“Why would any version of me rape women?”
“I’m not saying you would, strictly speaking. But this is a wraith we’re talking about.”
“You don’t know it’s a wraith. A wraith is malevolent.” It felt weird to be defending this ghost version of himself. “Technically, if I’m alive and I have a ghost, I’m still me and the ghost is called a fetch.”
“Well, you are named Fletcher. It’s close. People with your name might be more inclined to have this sort of thing happen.”
“That’s not my point.”
Bloody good, right? Remember: they don't want you to see that. They want you to see this. (Which you won't, of course, if you are a normal person out in the world, because the intended demographic here are the residents of this sick house of a hermetically-sealed world, the subculture that is large parts of publishing.) Gar-bage. It's not even garbage. I've insulted garbage. My bad, garbage. Garbage is at least honest.
In conversation with Kimball the other day on Downtown, he mentioned bad Elvis soundtrack albums.
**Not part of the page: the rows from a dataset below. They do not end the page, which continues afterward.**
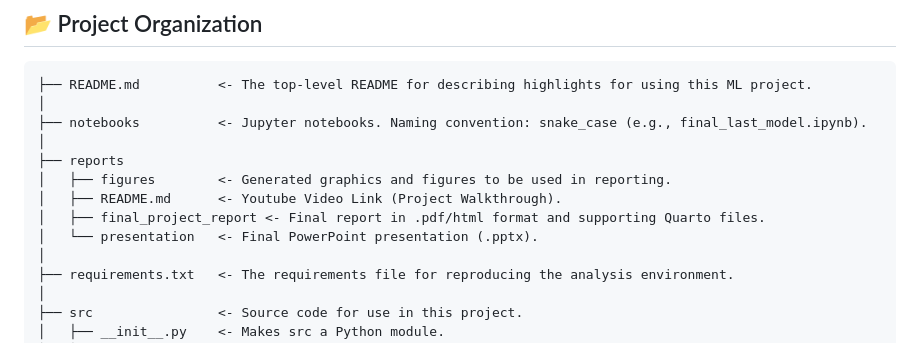
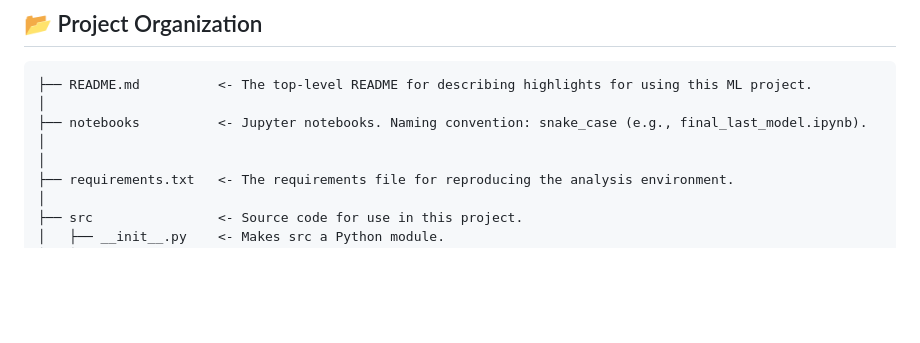
Before and after one commit to Sarvagya-Sharma/Decision-Support-Tool-for-EV-Infrastructure-Planning, a Markdown page: README.md, the part around the change. Drawn GitHub-style; blank space fills up the shorter version.

Commit message:
Update readme
Removed reports section and its contents from README.

```diff
--- a/README.md
+++ b/README.md
@@ -29,11 +29,6 @@ By integrating diverse geospatial datasets (traffic volume, population density,
 │
 ├── notebooks          <- Jupyter notebooks. Naming convention: snake_case (e.g., final_last_model.ipynb).
 │
-├── reports
-│   ├── figures        <- Generated graphics and figures to be used in reporting.
-│   ├── README.md      <- Youtube Video Link (Project Walkthrough).
-│   ├── final_project_report <- Final report in .pdf/html format and supporting Quarto files.
-│   └── presentation   <- Final PowerPoint presentation (.pptx).
 │
 ├── requirements.txt   <- The requirements file for reproducing the analysis environment.
 │
```
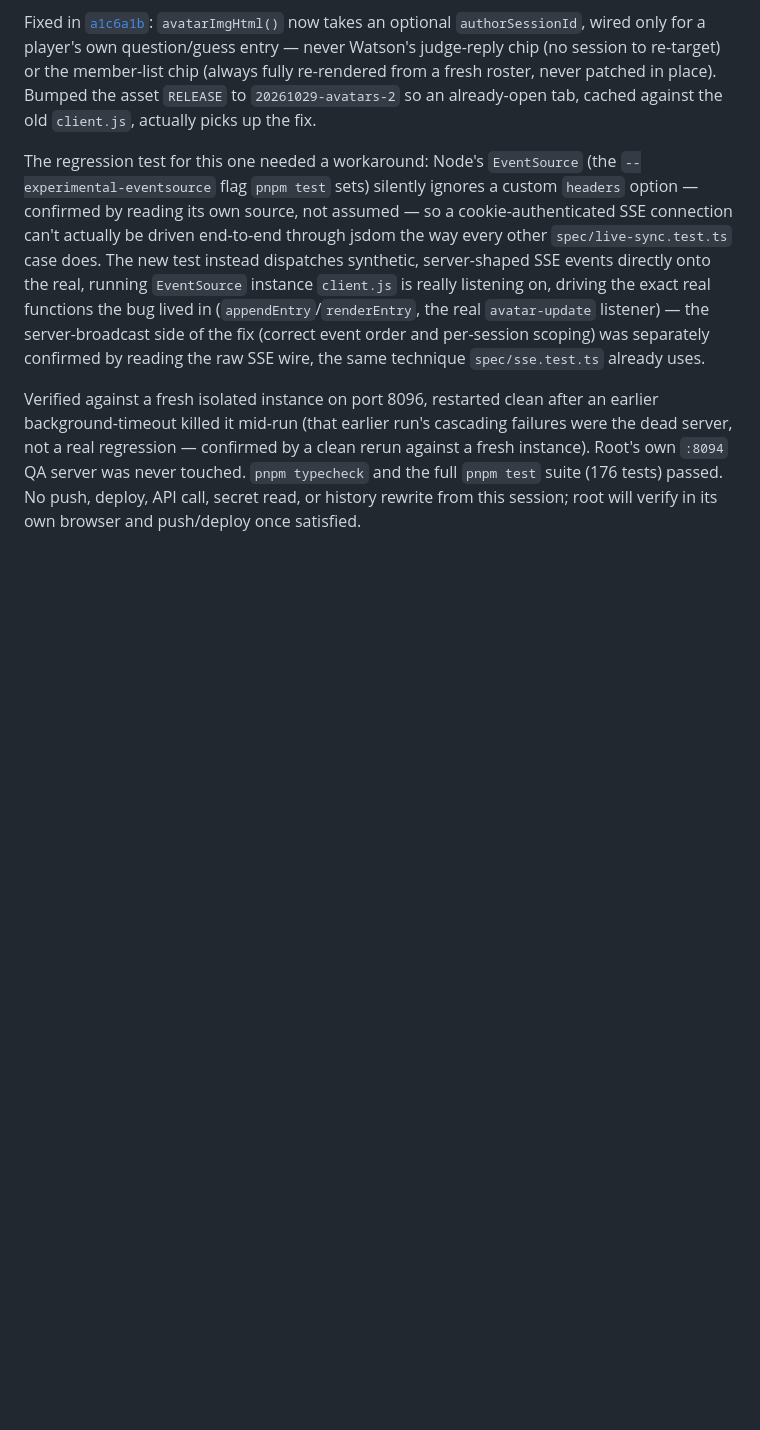
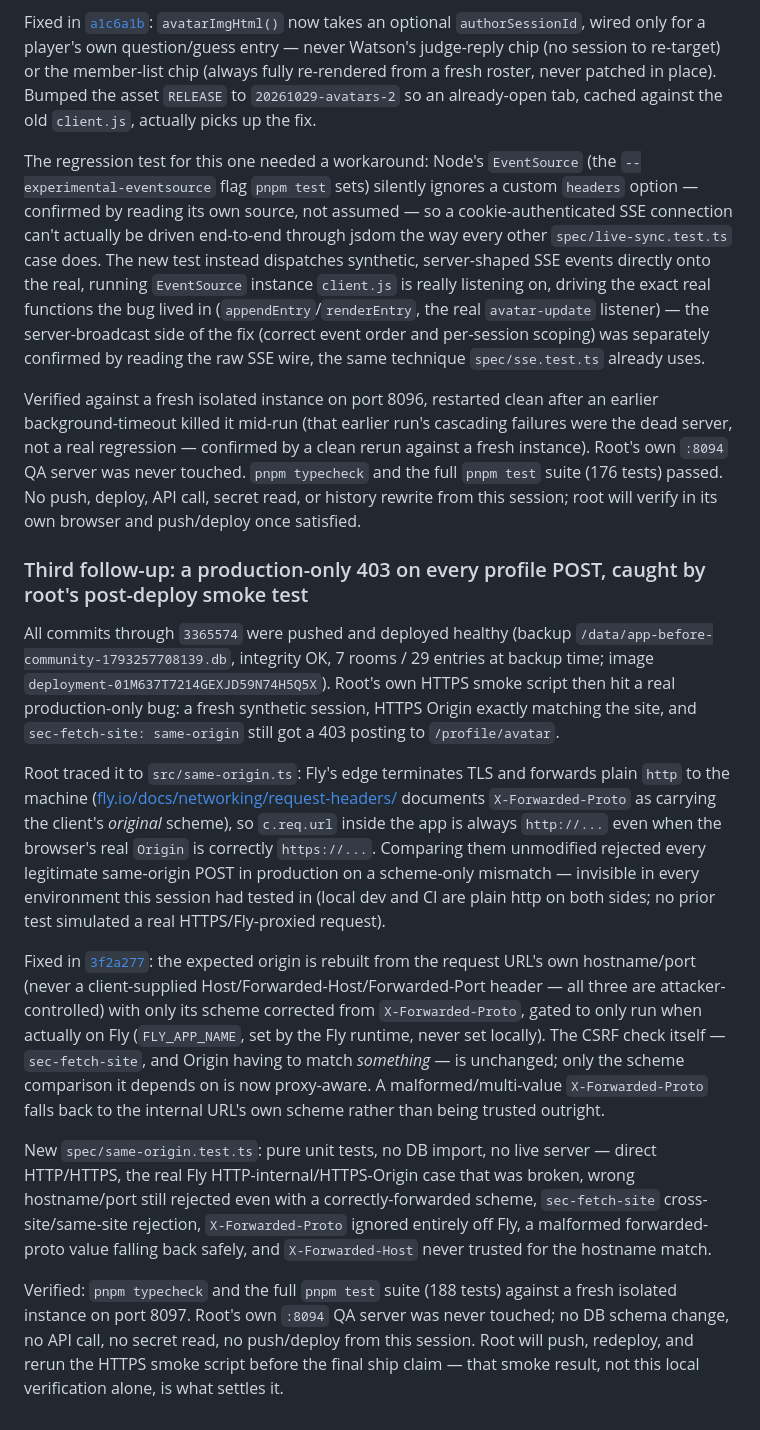
Before and after one commit to comp4020-agentic-coding-studio/comp4020-final-yanzzzzzzzz, a Markdown page: PROCESS.md, the part around the change. GitHub-like rendering; blank space fills up the shorter version.

Commit message:
Record the production same-origin fix with its real commit hash
Links 3f2a277 to root's post-deploy HTTPS smoke-test report: Fly's TLS
termination made every legitimate same-origin POST fail isSameOrigin()'s
scheme comparison in production only, invisible in local dev/CI.

Co-Authored-By: Claude Sonnet 5 <noreply@anthropic.com>

```diff
--- a/PROCESS.md
+++ b/PROCESS.md
@@ -3037,3 +3037,51 @@ was never touched. `pnpm typecheck` and the full `pnpm test` suite (176
 tests) passed. No push, deploy, API call, secret read, or history rewrite
 from this session; root will verify in its own browser and push/deploy
 once satisfied.
+
+### Third follow-up: a production-only 403 on every profile POST, caught by root's post-deploy smoke test
+
+All commits through `3365574` were pushed and deployed healthy (backup
+`/data/app-before-community-1793257708139.db`, integrity OK, 7 rooms / 29
+entries at backup time; image `deployment-01M637T7214GEXJD59N74H5Q5X`).
+Root's own HTTPS smoke script then hit a real production-only bug: a
+fresh synthetic session, HTTPS Origin exactly matching the site, and
+`sec-fetch-site: same-origin` still got a 403 posting to
+`/profile/avatar`.
+
+Root traced it to `src/same-origin.ts`: Fly's edge terminates TLS and
+forwards plain `http` to the machine
+([fly.io/docs/networking/request-headers/](https://fly.io/docs/networking/request-headers/)
+documents `X-Forwarded-Proto` as carrying the client's *original*
+scheme), so `c.req.url` inside the app is always `http://...` even when
+the browser's real `Origin` is correctly `https://...`. Comparing them
+unmodified rejected every legitimate same-origin POST in production on a
+scheme-only mismatch — invisible in every environment this session had
+tested in (local dev and CI are plain http on both sides; no prior test
+simulated a real HTTPS/Fly-proxied request).
+
+Fixed in
+[`3f2a277`](https://github.com/comp4020-agentic-coding-studio/comp4020-final-yanzzzzzzzz/commit/3f2a277):
+the expected origin is rebuilt from the request URL's own hostname/port
+(never a client-supplied Host/Forwarded-Host/Forwarded-Port header — all
+three are attacker-controlled) with only its scheme corrected from
+`X-Forwarded-Proto`, gated to only run when actually on Fly
+(`FLY_APP_NAME`, set by the Fly runtime, never set locally). The CSRF
+check itself — `sec-fetch-site`, and Origin having to match *something*
+— is unchanged; only the scheme comparison it depends on is now
+proxy-aware. A malformed/multi-value `X-Forwarded-Proto` falls back to
+the internal URL's own scheme rather than being trusted outright.
+
+New `spec/same-origin.test.ts`: pure unit tests, no DB import, no live
+server — direct HTTP/HTTPS, the real Fly HTTP-internal/HTTPS-Origin case
+that was broken, wrong hostname/port still rejected even with a
+correctly-forwarded scheme, `sec-fetch-site` cross-site/same-site
+rejection, `X-Forwarded-Proto` ignored entirely off Fly, a malformed
+forwarded-proto value falling back safely, and `X-Forwarded-Host` never
+trusted for the hostname match.
+
+Verified: `pnpm typecheck` and the full `pnpm test` suite (188 tests)
+against a fresh isolated instance on port 8097. Root's own `:8094` QA
+server was never touched; no DB schema change, no API call, no secret
+read, no push/deploy from this session. Root will push, redeploy, and
+rerun the HTTPS smoke script before the final ship claim — that smoke
+result, not this local verification alone, is what settles it.
```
They weren't as bad as people thought. I think a lot of people who haven't heard them call them bad. For instance, this is from Pot Luck, and it's one of Elvis's better performances, and I'm including the Sun sides, the early RCA sessions, the '68 Comeback, the 1969 Memphis sessions. The band smokes. Listen to how the drums and the piano--don't forget, it's a percussion instrument--intertwine themselves. And also Scotty Moore's stinging, distortion-laced licks. And, of course, the song's theme, you might say, meshes with some of what I said above. No singer, ever, would phrase the start of the titular line like Elvis does. Listen to how he uses--by creating--a caesura to set up his vocal line. No other singer would wait like that. He risks missing the line altogether. But he knows exactly what he is doing.
Between this and that, are you not now pumped?